TEHRAN, Iran - Hard-line militiamen firing tear gas and throwing stones stormed a crowd of thousands of university students protesting yesterday for a second day, as Iran threatened a tougher crackdown on the opposition after the biggest antigovernment demonstrations in months.
More than 200 people were arrested in Tehran on Monday during protests by tens of thousands at universities nationwide, and Iran's top prosecutor warned that further unrest would not be tolerated.
He hinted that authorities could even pursue the top opposition leader, Mir Hossein Mousavi, an escalation that the government has so far balked at amid Iran's postelection turmoil.
Masked motorcyclists - most likely hard-line militiamen - harassed Mousavi yesterday at his Tehran office. An angry Mousavi confronted them, daring them, "Kill me!" before being hustled away by aides, according to pro-opposition Web sites.
Authorities appear concerned that the protest movement could pick up new steam after Monday's demonstrations.
A fierce crackdown since the summer crushed the mass protests that erupted after June's disputed presidential election.
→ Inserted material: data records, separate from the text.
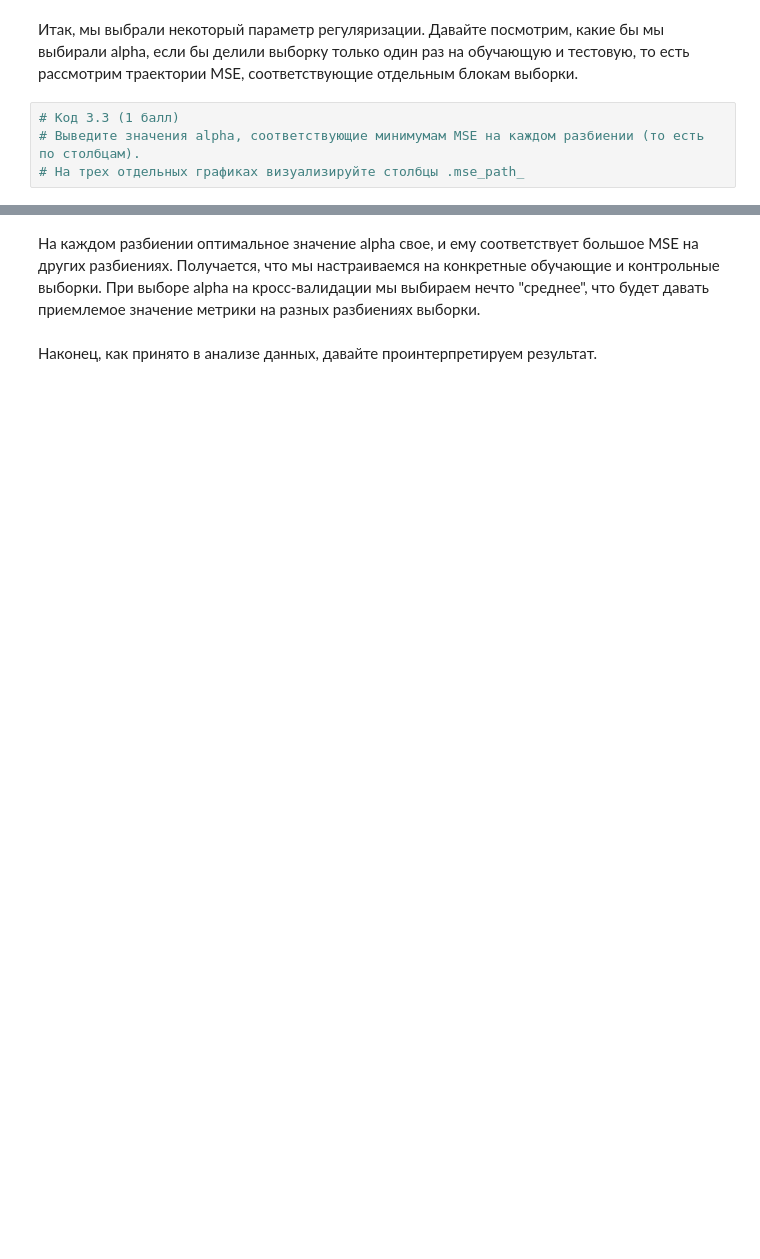
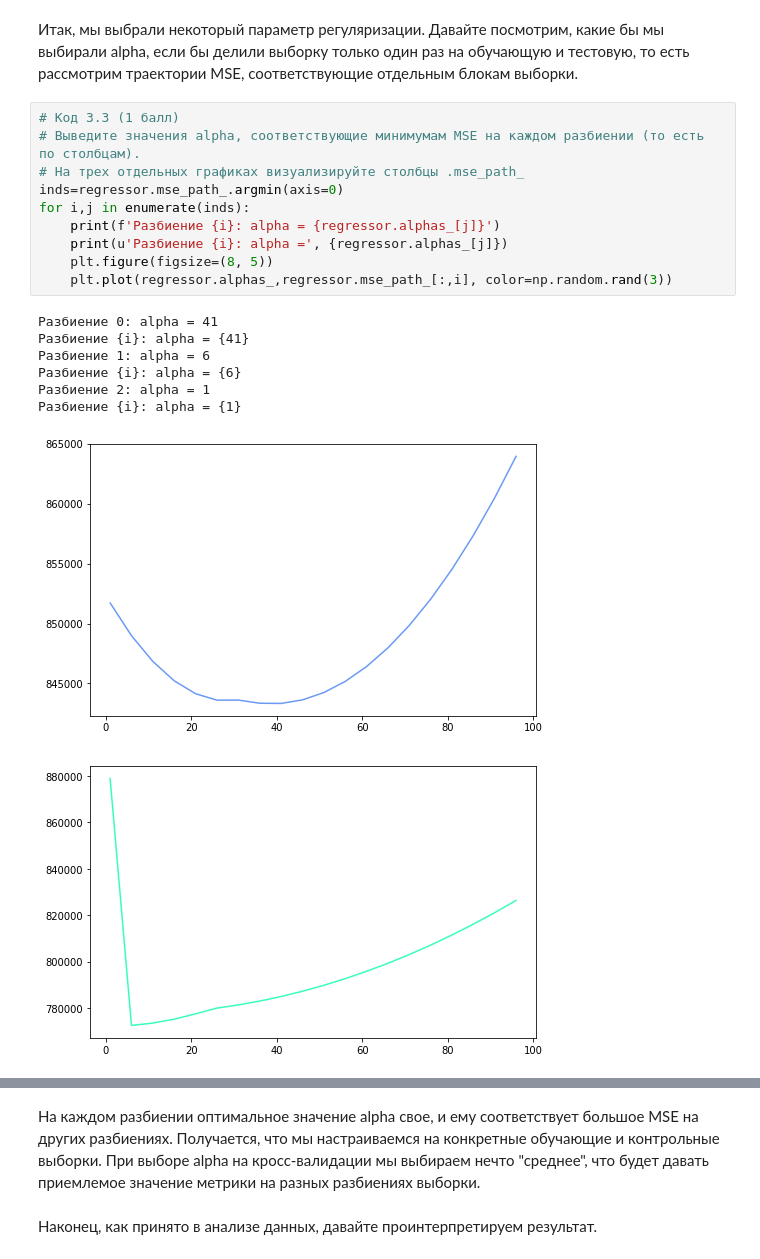
Before and after one commit to y-ksenia/Coursera, a Jupyter notebook: Yandex_MIPT/Course2/Week2/OverfittingTask.ipynb, the cells around one changed output, grey strips where cells are left out. Cells and saved outputs as stored; diff of their text form; blank space fills up the shorter version.

```diff
--- a/Yandex_MIPT/Course2/Week2/OverfittingTask.ipynb
+++ b/Yandex_MIPT/Course2/Week2/OverfittingTask.ipynb
@@ -301,4 +348,19 @@ alphas = np.arange(1, 100, 5)
 # %%
 # Код 3.3 (1 балл)
 # Выведите значения alpha, соответствующие минимумам MSE на каждом разбиении (то есть по столбцам).
 # На трех отдельных графиках визуализируйте столбцы .mse_path_
+inds=regressor.mse_path_.argmin(axis=0)
+for i,j in enumerate(inds):
+    print(f'Разбиение {i}: alpha = {regressor.alphas_[j]}')
+    print(u'Разбиение {i}: alpha =', {regressor.alphas_[j]})
+    plt.figure(figsize=(8, 5))
+    plt.plot(regressor.alphas_,regressor.mse_path_[:,i], color=np.random.rand(3))
+# %% [output]
+Разбиение 0: alpha = 41
+Разбиение {i}: alpha = {41}
+Разбиение 1: alpha = 6
+Разбиение {i}: alpha = {6}
+Разбиение 2: alpha = 1
+Разбиение {i}: alpha = {1}
+[figure, added]
+[figure, added]
```
Also changed, not shown: parts of 10 cells of this notebook, 50 other files.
But Monday's unrest showed how students have revitalized the movement. They showed increased boldness, openly breaking the biggest taboo in Iran, burning pictures of Iran's supreme leader, Ayatollah Ali Khamenei, and chanting slogans against him.
The protests spilled into yesterday. Several thousand students rallied at Tehran University, chanting slogans and waving Iranian flags in front of the Engineering College when they were assaulted by hard-line Basij militiamen, witnesses said. They said at least one student was dragged away.
Footage posted on the Internet, said to be from yesterday, showed the crowd of students sitting in front of the college building, many wearing surgical masks and scarves over their faces against gas or to hide their identities. They clapped and chanted "Death to the dictator" and insults against President Mahmoud Ahmadinejad and his supporters.
They are then seen fleeing as Basijis rush after them, firing tear gas and throwing stones. Students jostled in the crowd to get away, some crying out in warning, "Basiji, Basiji!" while women screamed, "God is great!" Inside the college building, students lit papers in a bonfire to try to ward off clouds of tear gas.
About a dozen students also clashed with riot police outside the university, said witnesses who spoke on condition of anonymity, fearing retribution. Foreign journalists have been barred from covering protests.
Tehran's police chief, Gen. Azizullah Rajabzadeh, said 204 protesters, including 39 women, were arrested in the capital Monday and would be handed over to the judiciary.
Iran's top prosecutor, Gholam Hossein Mohseni Ejehi, warned that the judiciary would no longer tolerate protests. "So far, we have shown restraint. From today, no leniency will be applied," he said, according to the official IRNA news agency.
When asked if the judiciary would pursue Mousavi, he said, "We will not tolerate anyone who commits actions against security, and we will confront them," according to the Fars news agency. He also suggested prosecutors could go after Mahdi Hashemi, son of former President Akbar Hashemi Rafsanjani, the most powerful supporter of the opposition in the clerical hierarchy.